HOUSTON — It might start by cutting someone off or flipping them off. Too often, it ends in violence, and crash records show road rage is getting worse in Harris County.
“I think there are many contributing factors to the road rage problem,” Houston Police Commander Michael Collins said. “People can make, you know, the simplest gesture, an abrupt lane change. Something like that can spark somebody’s temper, and something bad can happen.”
From January through April this year, law enforcement agencies reported 107 road rage crashes in Harris County to the Texas Department of Transportation. That’s up 13% from the 95 reported during the same time last year. Injuries are up 26%.
Looking further back, Harris County has seen 1,010 suspected road rage-related crashes since 2018. They happened most often between 3 p.m. and 8 p.m., during the rush hour commute home.
“At the end of their day, they’re tired.
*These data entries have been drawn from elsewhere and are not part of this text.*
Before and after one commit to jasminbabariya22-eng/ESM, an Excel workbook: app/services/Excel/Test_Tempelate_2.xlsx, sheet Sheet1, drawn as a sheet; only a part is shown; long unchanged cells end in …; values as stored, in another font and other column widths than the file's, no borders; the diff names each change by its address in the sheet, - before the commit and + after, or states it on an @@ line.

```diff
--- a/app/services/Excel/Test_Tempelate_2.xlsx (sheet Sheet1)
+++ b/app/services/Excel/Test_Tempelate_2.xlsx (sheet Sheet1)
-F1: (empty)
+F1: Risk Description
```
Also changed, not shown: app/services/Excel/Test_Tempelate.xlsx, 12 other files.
You know, they may have had a bad day at work,” Collins said. “And again, the smallest thing can set them off.”
A KHOU 11 analysis of the TxDOT crash data also reveals hot spots where road rage crashes happened the most over the past four years.
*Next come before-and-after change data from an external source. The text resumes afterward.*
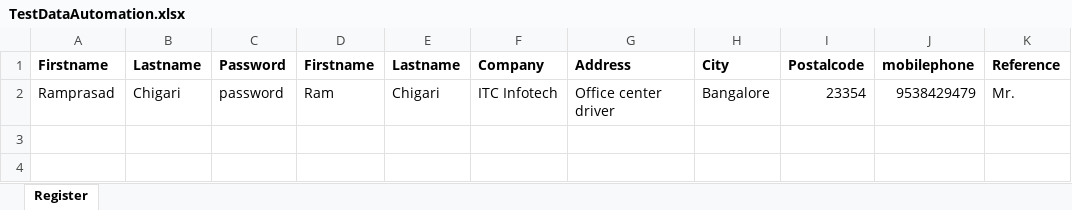
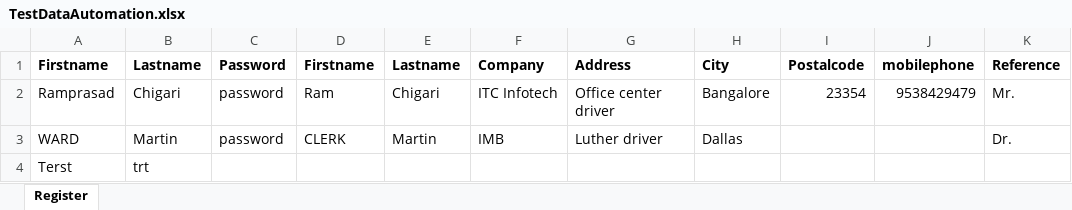
Before and after one commit to Ram2923/TestAutomationEStore, an Excel workbook: TestAutomation/ExcelSheet/TestDataAutomation.xlsx, sheet Register, drawn as a sheet; values as stored, in another font and other column widths than the file's, no borders; the diff names each change by its address in the sheet, - before the commit and + after, or states it on an @@ line.

```diff
--- a/TestAutomation/ExcelSheet/TestDataAutomation.xlsx (sheet Register)
+++ b/TestAutomation/ExcelSheet/TestDataAutomation.xlsx (sheet Register)
+row 3: WARD | Martin | password | CLERK | Martin | IMB | Luther driver | Dallas |  |  | Dr.
+row 4: Terst | trt
```
Also changed, not shown: 31 other files.
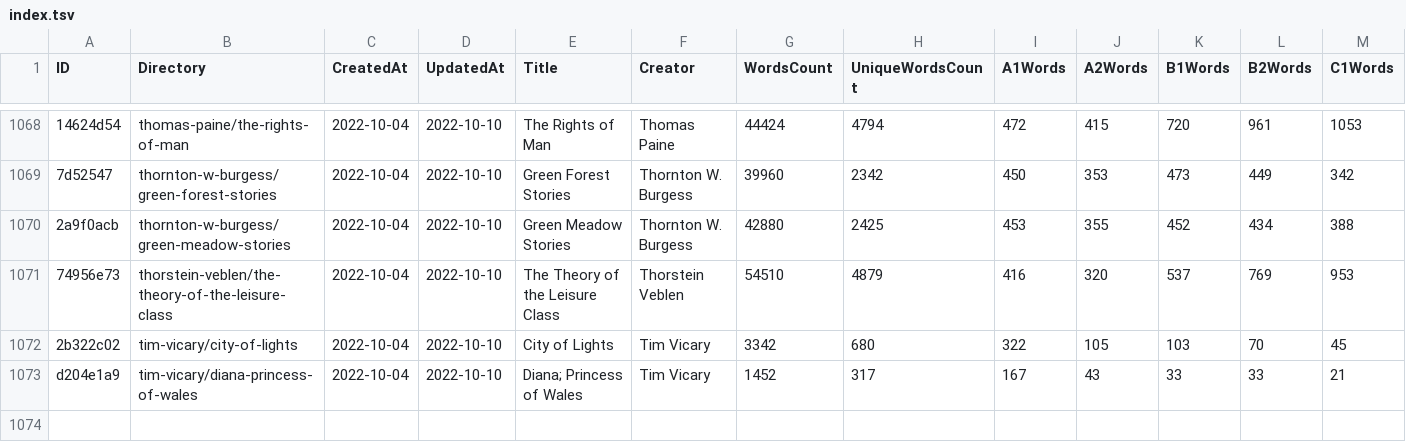
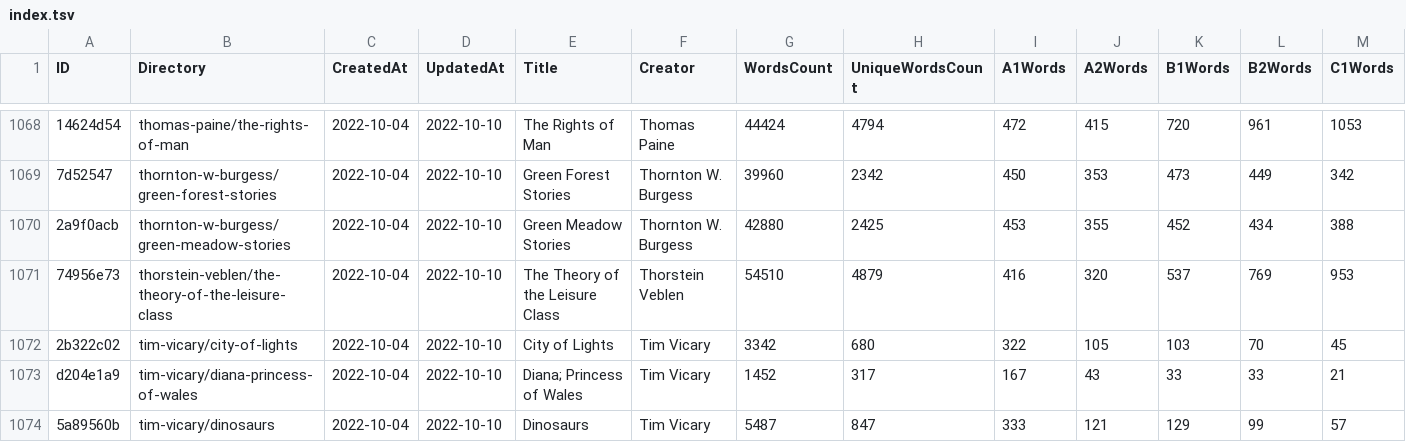
Before and after one commit to zaban-asly/library, a TSV file: index.tsv, drawn as a sheet; only a part is shown, gaps mark what is left out; rows hold the shown columns only; the diff names each change by its address in the sheet, - before the commit and + after, or states it on an @@ line.

Commit message:
Dinosaurs

```diff
--- a/index.tsv
+++ b/index.tsv
+row 1074: 5a89560b | tim-vicary/dinosaurs | 2022-10-04 | 2022-10-10 | Dinosaurs | Tim Vicary | 5487 | 847 | 333 | 121 | 129 | 99 | 57
```
Also changed, not shown: 4 other files.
Those include Highway 290 and Beltway 8 in northwest Harris County, I-69 in Humble, and several clusters along I-45 between the I-610 north loop and the Harris-Montgomery county line.
Collins heads HPD’s vehicular crimes division and sits on the Harris County road rage task force along with members of the Harris County Sheriff’s Office, the Texas Department of Public Safety and the Harris County District Attorney’s Office, including Assistant District Attorney Sean Teare.
“It is ugly and it’s getting uglier from what we’re seeing,” Teare said. “It’s not just crashes, it’s a whole host of criminal activity.”
When the task force was launched in December, law enforcement reported approximately 200 road rage-related shootings in 2020, a 33% increase from the same time in 2019. Officials then announced plans to put undercover officers on Harris County highways to try to prevent road rage before it ever happens.
“In normal everyday cars driving the roads so that we can grab these people, we can identify the aggressive driving before it escalates to a shooting or crash,” Teare said.
The month-long undercover operation resulted in 1,700 citations written and netted about 40 felony and misdemeanor arrests by Houston police.
“It’s got to stop and so we’re going about it a number of different ways and we think eventually we’re going to see our numbers go down,” Teare said.